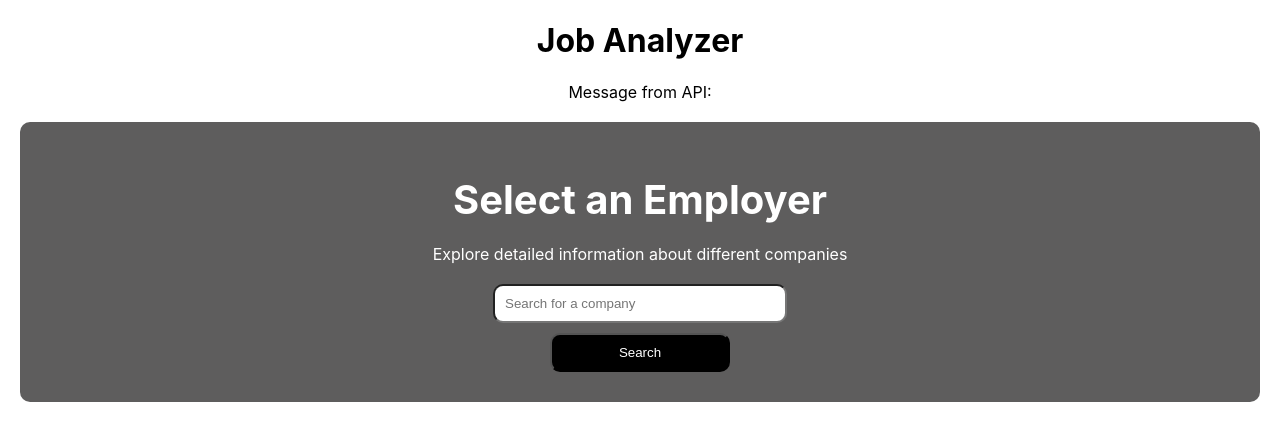
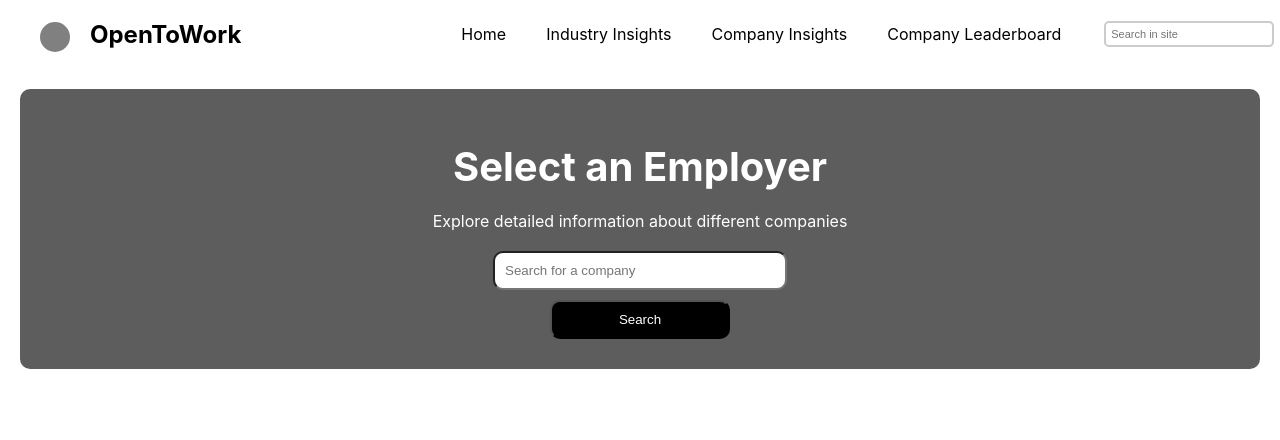
Before and after one commit to texasluminescence/job-trend-analyzer, a React (Create React App) app in the folder dashboard-react-app/: page / in a window 1280 px wide. Shown: the top 440 px of the page. Built offline with nearby package versions, Linux system fonts and the light colour scheme; no server answers.

Commit message:
added task bar at the top

```diff
--- a/dashboard-react-app/src/App.js
+++ b/dashboard-react-app/src/App.js
@@ -2,6 +2,7 @@ import logo from './logo.svg';
 import './App.css';
 import React, { useState, useEffect } from 'react';
 import SearchBar from './search-bar';
+import TaskBar from './task-bar';
 
 
 function App() {
@@ -29,8 +30,10 @@ function App() {
 
   return (
     <div className="App">
-        <h1>Job Analyzer</h1>
-        <p>Message from API: {message}</p>
+
+        <section className = "task-bar">
+          <TaskBar/>
+        </section>
 
         <section className="search-section">
           <h2>Select an Employer</h2>
--- a/dashboard-react-app/src/search-bar.js
+++ b/dashboard-react-app/src/search-bar.js
@@ -1,7 +1,7 @@
 import React, { useState } from 'react';
 import './search-bar.css'
 
-function SearchBar ({ placeholder, onSearch }) {
+function SearchBar ({ placeholder, onSearch, showButton = true }) {
     const [query, setQuery] = useState('')
 
     const handleInput = (event) => {
@@ -20,7 +20,7 @@ function SearchBar ({ placeholder, onSearch }) {
                 value = {query}
                 onChange = {handleInput}
             />
-            <button onClick={handleSearch}>Search</button>
+            {showButton && <button onClick={handleSearch}>Search</button>}
         </div>
     )
 }
--- /dev/null
+++ b/dashboard-react-app/src/task-bar.css
@@ -0,0 +1,56 @@
+.task-bar {
+    display: flex;
+    align-items: center;
+    justify-content: space-between;
+}
+
+.logo {
+    width: 30px;
+    height: 30px;
+    border-radius: 50%;
+    margin-top: 5px;
+    margin-left: 40px;
+    background-color:  grey;
+}
+
+.name h2{
+    color: black;
+    margin-top: 20px;
+    margin-left: 20px;
+
+}
+
+.task-bar-links {
+    list-style: none;
+    display: flex;
+    margin-left: 140px;
+}
+
+.task-bar-links li {
+    margin-left: 40px;
+}
+
+.task-bar-links a {
+    color: black;
+    text-decoration: none;
+    font-size: 1rem;
+}
+
+.task-search-bar {
+    display: flex;
+    align-items: center;
+    margin-top: 20px;
+    margin-left: 50px;
+}
+
+.task-search-bar input {
+    flex-grow: 1;  /* Allow the input to take up the available space */
+    padding: 5px 5px;  /* Increased padding for a bigger search box */
+    font-size: 11px;  /* Larger font size */
+    border-radius: 5px;  /* Optional: make the corners rounder */
+    border: 2px solid #ccc;  /* Slightly thicker border */
+    text-align: left;  /* Ensure text inside the input is left-aligned */
+    margin-left: 0;  /* Prevent any additional left margin */
+    width: 100%;  /* Ensure the input field fills the width */
+    height: 20px;  /* Increased height to make the input box taller */
+}
--- /dev/null
+++ b/dashboard-react-app/src/task-bar.js
@@ -0,0 +1,32 @@
+import React, { useState } from 'react';
+import './task-bar.css';
+import SearchBar from './search-bar';
+
+
+const TaskBar = () => {
+    const handleSearch = (query) => {
+        console.log('Searching for: ' + query);
+    };
+
+    return(
+
+        <div className="task-bar">
+            <div className = "logo"></div>
+            <div className = "name">
+                <h2>OpenToWork</h2>
+            </div>
+            <ul className = "task-bar-links">
+                <li> <a href = "/" >Home</a></li>
+                <li> <a href = "/" >Industry Insights</a></li>
+                <li> <a href = "/" >Company Insights</a></li>
+                <li> <a href = "/" >Company Leaderboard</a></li>
+            </ul>
+
+            <div className = "task-search-bar">
+                <SearchBar placeholder="Search in site" onSearch={handleSearch} showButton={false} />
+            </div>
+        </div>
+    );
+};
+
+export default TaskBar;
```
Also changed, not shown: 1 other file (tests, documents, lock files or other folders).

ABOUT THIS TASK -
Copy out every line of the records that the string "size" appears in.

WRITTEN REPLY -
+    font-size: 1rem;
+    font-size: 11px;  /* Larger font size */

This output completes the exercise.